In light of Muni’s recently announced $21 million budget shortfall, and the ticketing-heavy plan the San Francisco Municipal Transport Agency, the umbrella organization running both Muni and the Department of Parking and Traffic, has implemented to close the gap, it makes sense that City Hall is in the the mood to crack down on ticketing fraud. In recent weeks, according to the Chron, over half a dozen people in the DPT have gotten the axe for wiping legit parking tickets off the books.
The culprits run the gamut from parking officers to accountants, bus drivers to computer techs. According to an unnamed parking official, more firings are to still to come. One of the terminated employees reportedly fixed 50 tickets, 40 of which were for a single colleague who was either the world’s worst parker or someone who knew they could park wherever they wanted with total impunity.
Another reportedly took bribes to enroll people in Project 20, a program that allows parking offenders to do community service in lieu of payment. In this case, however, none of the promised community service was ever completed.
These violations are currently under investigation by the City Attorney’s office and any guilty parties are unlikely to get off easy — last year, a district attorney in South Carolina convicted of fixing tickets was sentenced to three years in jail, law her license to practice law and had to pay a $25,000 fine.
SFMTA’s house cleaning comes in the wake of California Public Utilities Commission’s announcement of an investigation into the beleaguered transit agency after state inspectors found a litany of problems that should be obvious to anyone who has ever ridden Muni.

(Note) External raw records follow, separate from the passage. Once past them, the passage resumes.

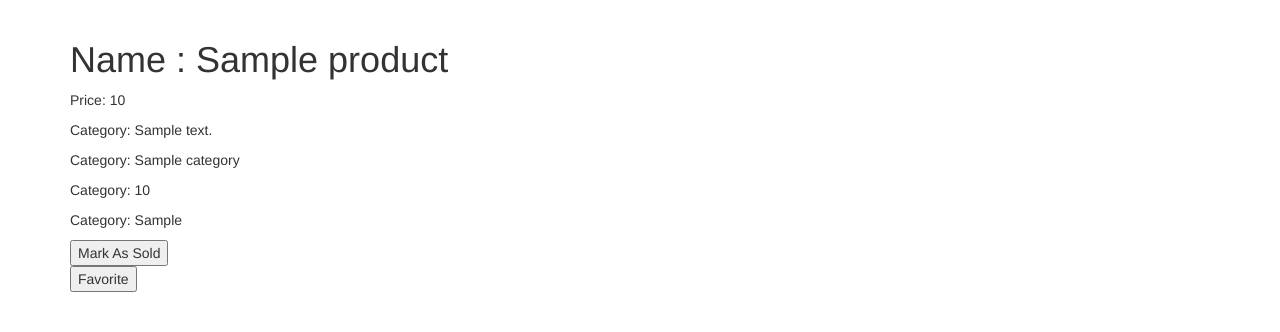
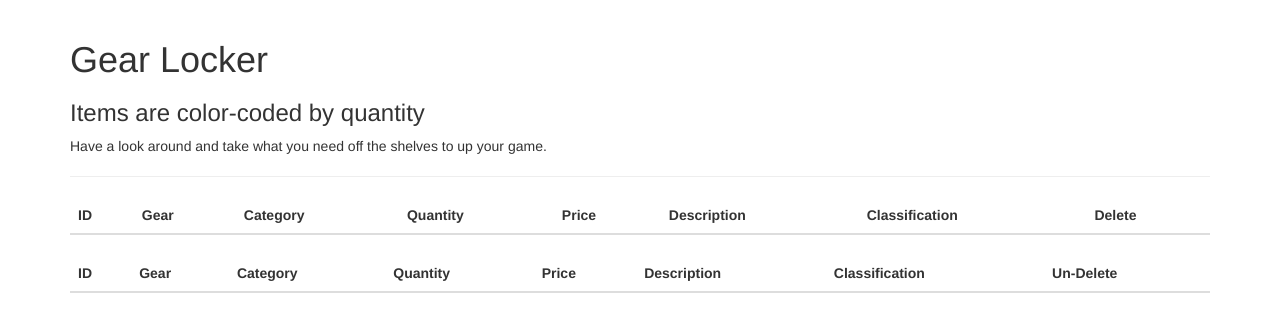
Before and after one commit to heasleykr/Sports_Gear_Flask, a Flask app: template app/templates/products.html in a window 1280 px wide. Shown: the part 182-514 px from the top of the page. Run offline with Flask 2, Linux system fonts and the light colour scheme; the template is opened without the code that fills it: most values are stand-ins (such as "Sample title", 1, 10 or a date in 2020); lists and menus that the app fills with data are empty; some libraries are stand-ins or nearby versions.

Commit message:
Updated view templates for FSDI_111 Ass#3.

```diff
--- a/app/routes.py
+++ b/app/routes.py
@@ -35,7 +35,7 @@
 
     return render_template("form_example.html", form=form)
 
-@app.route("/products")
+@app.route("/products", methods=["GET"])
 def get_all_products():
     out = scan()
     out["ok"] = True
@@ -43,31 +43,21 @@
     # return out
     return render_template("products.html", products=out["body"])
 
-#method to create a new product and add to db
-#you can add multiple request methods as params if you need. Not recommended.
-# @app.route("/products", methods=["POST"])
-# def create_product():
+    # if request.method == "PUT":
+    #     pid = request.form.get("name")
+    #     product_data = request.json
+    #     out = update(int(pid), product_data)
+    #     return {"ok": out, "message": "Updated"}
+
+#method to delete/deactivate an entry in the DB
+# @app.route("/products/<pid>", methods=["PUT"])
+# def update_product(pid):
 #     product_data = request.json
-#     new_id = create(
-#         product_data.get("name"), #find the key "name" and set value
-#         product_data.get("price"),
-#         product_data.get("description"),
-#         product_data.get("category"),
-#         product_data.get("quantity"),
-#         product_data.get("unique_tag")
-#     )
-#     #this is returned as a JSON first, then converted to a python dictionary
-#     return {"ok": True, "message": "Success", "new_id": new_id}
-
-@app.route("/products/<pid>", methods=["PUT"])
-def update_product(pid):
-    product_data = request.json
-    out = update(int(pid), product_data)
-    return {"ok": out, "message": "Updated"}
+#     out = update(int(pid), product_data)
+#     return {"ok": out, "message": "Updated"}
 
 #the term is a 'View Route' because it returns HTML content
-@app.route('/aboutme')
-#param is the user content to be added to the string output view. '%' dynamic content
+@app.route("/aboutme")
 def aboutme():
     return render_template("about_me.html")
 
--- a/app/templates/index.html
+++ b/app/templates/index.html
@@ -7,7 +7,7 @@
     <h1>SPORTS GEAR OUTLET</h1>
     <h4>Let Us Outfit and Level-Up Your Sports Game!</h4>
     <hr>
-    <h2>Servier is Running: </h2>
+    <h2>Server is Running: </h2>
     <h3>Status: {{ out["ok"] }}</h3>
     <h3>Version: {{ out["version"] }}</h3>
     <h3>Server Time: {{ out["server_time"] }}</h3>
--- a/app/templates/products.html
+++ b/app/templates/products.html
@@ -1,22 +1,85 @@
-<!-- Our dynamic Jinga2 AboutMe.html -->
+<!-- Our dynamic Jinga2 products.html -->
 {% extends "base.html" %}
 {% import "bootstrap/wtf.html" as wtf %}
 
 {% block content %}
 <div class="container">
-    <!-- Jinja for loop -->
-        {% for product in products %}
-                <h1>Name : {{ product["name"] }} </h1>
-                <p>Price: {{ product["price"] }}</p>
-                <p>Category: {{ product["description"] }}</p>
-                <p>Category: {{ product["category"] }}</p>
-                <p>Category: {{ product["quantity"] }}</p>
-                <p>Category: {{ product["unique_tag"] }}</p>
-                <button onclick="">Mark As Sold</button>
-                <form action="{{ url_for('delete') }}" method="PUT">
-                    <input type="submit" value="Favorite">
-               </form>
-        {% endfor %}
-    </div>
+    <h1>Gear Locker</h1>
+    <h3>Items are color-coded by quantity</h3>
+    <p>Have a look around and take what you need off the shelves to up your game.
+    <hr>
+    </p>
+    <!-- Active Table DB -->
+    <table class="table">
+        <thead class="thead-dark">
+            <tr>
+              <th scope="col">ID</th>
+              <th scope="col">Gear</th>
+              <th scope="col">Category</th>
+              <th scope="col">Quantity</th>
+              <th scope="col">Price</th>
+              <th scope="col">Description</th>
+              <th scope="col">Classification</th>
+              <th scope="col">Delete</th>
+            </tr>
+        </thead>
+        <tbody>
+        <!-- Jinja for loop -->
+            {% for product in products %}
+                {% if product["active"] %}
+                    <tr>
+                        <th scope="row">{{ product["id"] }}</th>
+                        <td>{{ product["name"] }}</td>
+                        <td>{{ product["category"] }}</td>
+                        <td>{{ product["quantity"] }}</td>
+                        <td>{{ product["price"] }}</td>
+                        <td>{{ product["description"] }}</td>
+                        <td>{{ product["unique_tag"] }}</td>
+                        <td></td>
+                    </tr>
+                {% endif %}
+            {% endfor %}
+        </tbody>
+    </table>
+
+    <!-- DeActivated 'Deleted' DB Table -->
+    <table class="table">
+        <thead class="thead-dark">
+            <tr>
+              <th scope="col">ID</th>
+              <th scope="col">Gear</th>
+              <th scope="col">Category</th>
+              <th scope="col">Quantity</th>
+              <th scope="col">Price</th>
+              <th scope="col">Description</th>
+              <th scope="col">Classification</th>
+              <th scope="col">Un-Delete</th>
+            </tr>
+        </thead>
+        <tbody>
+        <!-- Jinja for loop -->
+            {% for product in products %}
+                {% if product["active"] == FALSE %}
+                    <tr>
+                        <th scope="row">{{ product["id"] }}</th>
+                        <td>{{ product["name"] }}</td>
+                        <td>{{ product["category"] }}</td>
+                        <td>{{ product["quantity"] }}</td>
+                        <td>{{ product["price"] }}</td>
+                        <td>{{ product["description"] }}</td>
+                        <td>{{ product["unique_tag"] }}</td>
+                        <td><form action="{{ url_for('delete') }}" method="PUT">
+                            <input id="{{ product['id']}}" type="submit" value="Favorite">
+                        </form></td>
+                    </tr>
+                {% endif %}
+            {% endfor %}
+        </tbody>
+    </table>
 </div>
 {% endblock %}
+
+
+<!-- <form action="{{ url_for('delete') }}" method="PUT">
+    <button id="{{ product['id']}}" type="submit" value="Favorite">
+</form> -->
```
Also changed, not shown: app/templates/about_me.html (+2 -10 lines).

Maybe, instead of going to jail, the ticket fixers should have serve their time endlessly riding Muni. Better yet, sitting a station in the rain and waiting for an N-Judah train that never comes.
Nah, too cruel.